• What is expected: Your task is to copy every line of the entries that holds the word "grid".

• Source records:
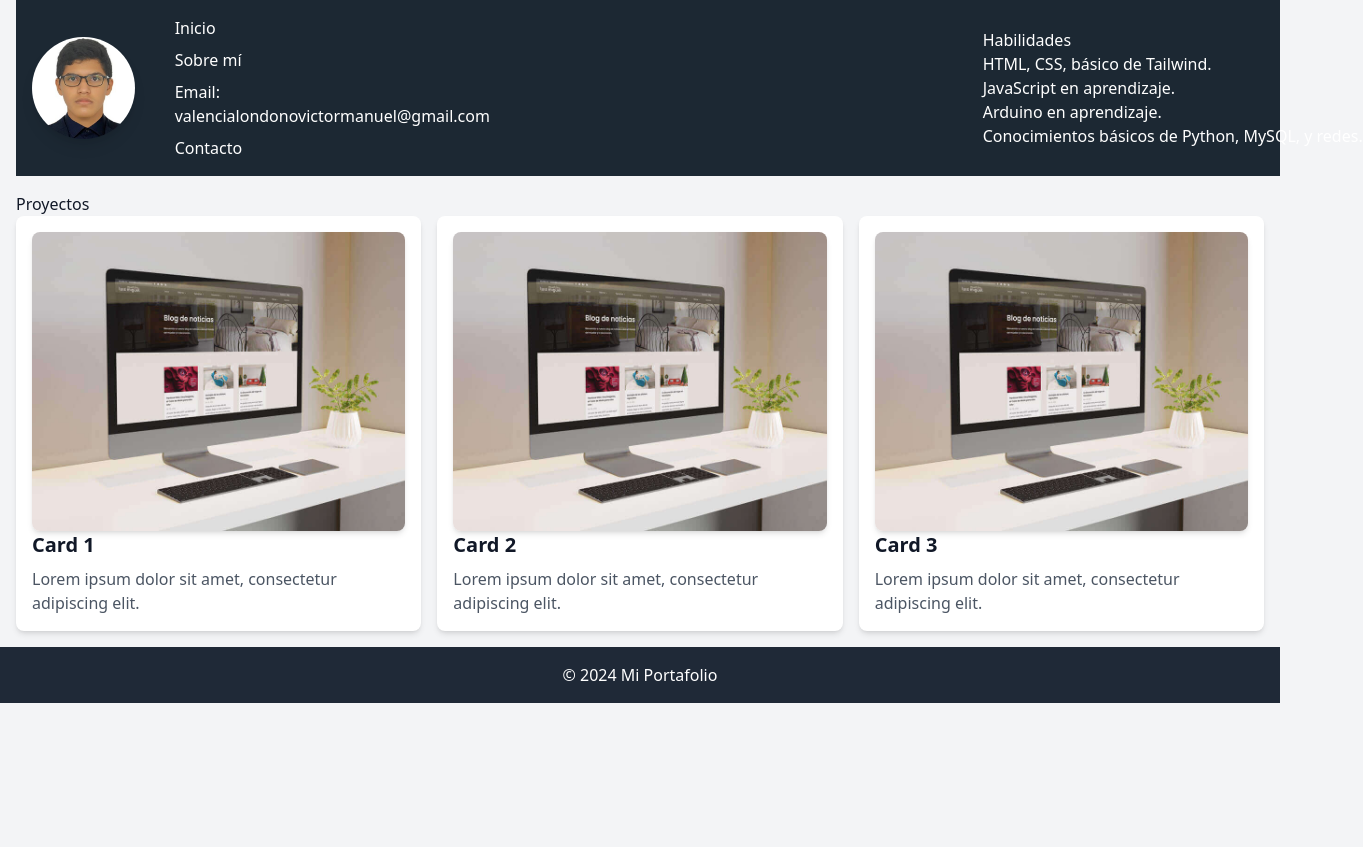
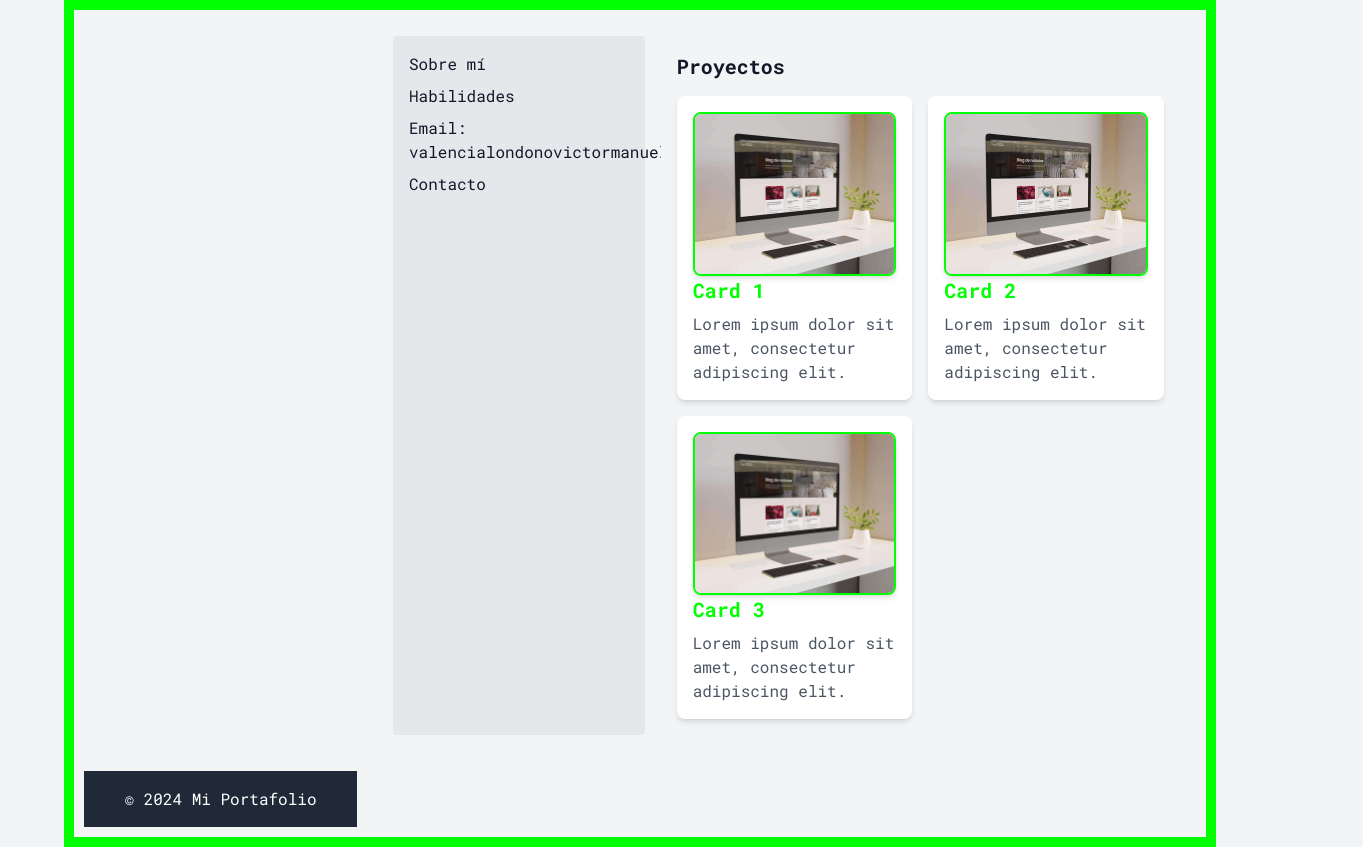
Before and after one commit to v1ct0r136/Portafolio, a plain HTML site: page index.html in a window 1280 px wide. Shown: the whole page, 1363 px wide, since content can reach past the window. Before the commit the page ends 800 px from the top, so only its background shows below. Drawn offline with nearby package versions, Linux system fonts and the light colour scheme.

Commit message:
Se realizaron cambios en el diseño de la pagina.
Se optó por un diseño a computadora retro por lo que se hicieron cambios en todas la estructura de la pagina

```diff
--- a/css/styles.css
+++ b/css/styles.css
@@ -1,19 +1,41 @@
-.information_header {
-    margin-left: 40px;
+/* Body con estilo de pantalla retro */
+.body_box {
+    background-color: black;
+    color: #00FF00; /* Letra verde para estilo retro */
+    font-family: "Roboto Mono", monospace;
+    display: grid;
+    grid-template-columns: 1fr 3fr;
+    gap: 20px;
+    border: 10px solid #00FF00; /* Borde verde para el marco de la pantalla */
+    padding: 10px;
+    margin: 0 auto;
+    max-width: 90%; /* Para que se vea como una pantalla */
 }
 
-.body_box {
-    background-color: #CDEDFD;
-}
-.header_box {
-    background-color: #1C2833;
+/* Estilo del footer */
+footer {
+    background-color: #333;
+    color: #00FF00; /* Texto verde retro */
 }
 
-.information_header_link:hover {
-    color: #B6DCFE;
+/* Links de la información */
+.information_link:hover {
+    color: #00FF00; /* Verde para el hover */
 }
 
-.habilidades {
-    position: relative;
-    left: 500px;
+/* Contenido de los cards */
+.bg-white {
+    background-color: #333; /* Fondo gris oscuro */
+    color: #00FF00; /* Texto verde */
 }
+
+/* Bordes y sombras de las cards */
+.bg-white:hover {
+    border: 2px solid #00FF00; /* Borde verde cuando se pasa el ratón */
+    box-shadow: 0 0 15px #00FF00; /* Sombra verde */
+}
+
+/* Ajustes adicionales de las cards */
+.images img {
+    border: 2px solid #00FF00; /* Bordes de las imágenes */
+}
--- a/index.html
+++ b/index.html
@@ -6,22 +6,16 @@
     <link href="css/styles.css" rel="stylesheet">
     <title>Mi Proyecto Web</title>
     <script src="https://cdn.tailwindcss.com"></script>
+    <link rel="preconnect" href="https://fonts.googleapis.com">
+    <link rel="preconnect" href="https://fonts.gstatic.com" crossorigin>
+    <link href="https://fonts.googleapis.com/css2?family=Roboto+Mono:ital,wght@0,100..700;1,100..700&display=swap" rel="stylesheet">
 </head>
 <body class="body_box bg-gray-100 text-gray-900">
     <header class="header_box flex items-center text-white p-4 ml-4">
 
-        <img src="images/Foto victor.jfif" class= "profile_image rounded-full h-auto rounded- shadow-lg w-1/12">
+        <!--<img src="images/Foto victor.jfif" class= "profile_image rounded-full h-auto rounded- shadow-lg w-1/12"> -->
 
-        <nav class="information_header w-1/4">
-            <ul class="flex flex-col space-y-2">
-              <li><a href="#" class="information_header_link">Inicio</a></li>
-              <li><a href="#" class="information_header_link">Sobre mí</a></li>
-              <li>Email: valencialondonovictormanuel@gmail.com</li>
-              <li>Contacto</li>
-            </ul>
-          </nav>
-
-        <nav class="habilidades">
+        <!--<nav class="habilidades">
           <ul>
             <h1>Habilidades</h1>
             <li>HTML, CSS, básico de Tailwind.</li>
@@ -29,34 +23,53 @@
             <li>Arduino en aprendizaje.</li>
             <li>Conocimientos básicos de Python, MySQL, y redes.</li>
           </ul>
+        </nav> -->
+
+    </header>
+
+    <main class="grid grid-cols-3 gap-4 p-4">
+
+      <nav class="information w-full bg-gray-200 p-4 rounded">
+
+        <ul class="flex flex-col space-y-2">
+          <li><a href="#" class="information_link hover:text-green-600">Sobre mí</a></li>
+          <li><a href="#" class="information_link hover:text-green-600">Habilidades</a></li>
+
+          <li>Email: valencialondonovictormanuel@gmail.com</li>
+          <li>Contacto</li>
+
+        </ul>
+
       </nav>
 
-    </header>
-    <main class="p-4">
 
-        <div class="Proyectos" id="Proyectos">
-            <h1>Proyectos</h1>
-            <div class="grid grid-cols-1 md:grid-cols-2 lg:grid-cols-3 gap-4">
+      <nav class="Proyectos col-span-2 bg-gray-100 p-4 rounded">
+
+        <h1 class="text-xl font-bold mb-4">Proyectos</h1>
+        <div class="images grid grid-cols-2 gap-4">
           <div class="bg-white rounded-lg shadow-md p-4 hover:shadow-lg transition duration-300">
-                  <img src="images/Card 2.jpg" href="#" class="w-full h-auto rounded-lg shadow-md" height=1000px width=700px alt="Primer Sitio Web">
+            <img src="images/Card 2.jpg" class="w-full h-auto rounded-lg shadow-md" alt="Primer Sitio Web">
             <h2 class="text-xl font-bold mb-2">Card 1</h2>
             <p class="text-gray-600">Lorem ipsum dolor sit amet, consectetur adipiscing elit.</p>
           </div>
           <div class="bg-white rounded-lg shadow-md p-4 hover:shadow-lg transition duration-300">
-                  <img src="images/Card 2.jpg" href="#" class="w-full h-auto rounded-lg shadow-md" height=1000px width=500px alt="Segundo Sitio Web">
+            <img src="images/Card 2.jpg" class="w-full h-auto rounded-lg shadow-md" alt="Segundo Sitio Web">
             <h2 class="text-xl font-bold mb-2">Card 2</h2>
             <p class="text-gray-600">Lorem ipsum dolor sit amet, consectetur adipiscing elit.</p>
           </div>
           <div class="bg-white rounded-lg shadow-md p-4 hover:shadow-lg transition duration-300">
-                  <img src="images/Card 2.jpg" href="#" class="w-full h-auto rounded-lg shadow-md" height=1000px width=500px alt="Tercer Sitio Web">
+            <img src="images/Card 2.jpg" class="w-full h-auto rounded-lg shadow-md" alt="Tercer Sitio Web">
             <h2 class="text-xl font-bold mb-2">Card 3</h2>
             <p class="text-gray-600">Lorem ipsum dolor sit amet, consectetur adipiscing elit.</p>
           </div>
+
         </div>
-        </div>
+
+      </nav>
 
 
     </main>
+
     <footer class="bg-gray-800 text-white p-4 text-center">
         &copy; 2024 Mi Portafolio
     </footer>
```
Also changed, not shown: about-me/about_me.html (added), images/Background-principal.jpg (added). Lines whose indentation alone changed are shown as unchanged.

• Answer for the task:
+    display: grid;
+    grid-template-columns: 1fr 3fr;
+    <main class="grid grid-cols-3 gap-4 p-4">
-            <div class="grid grid-cols-1 md:grid-cols-2 lg:grid-cols-3 gap-4">
+        <div class="images grid grid-cols-2 gap-4">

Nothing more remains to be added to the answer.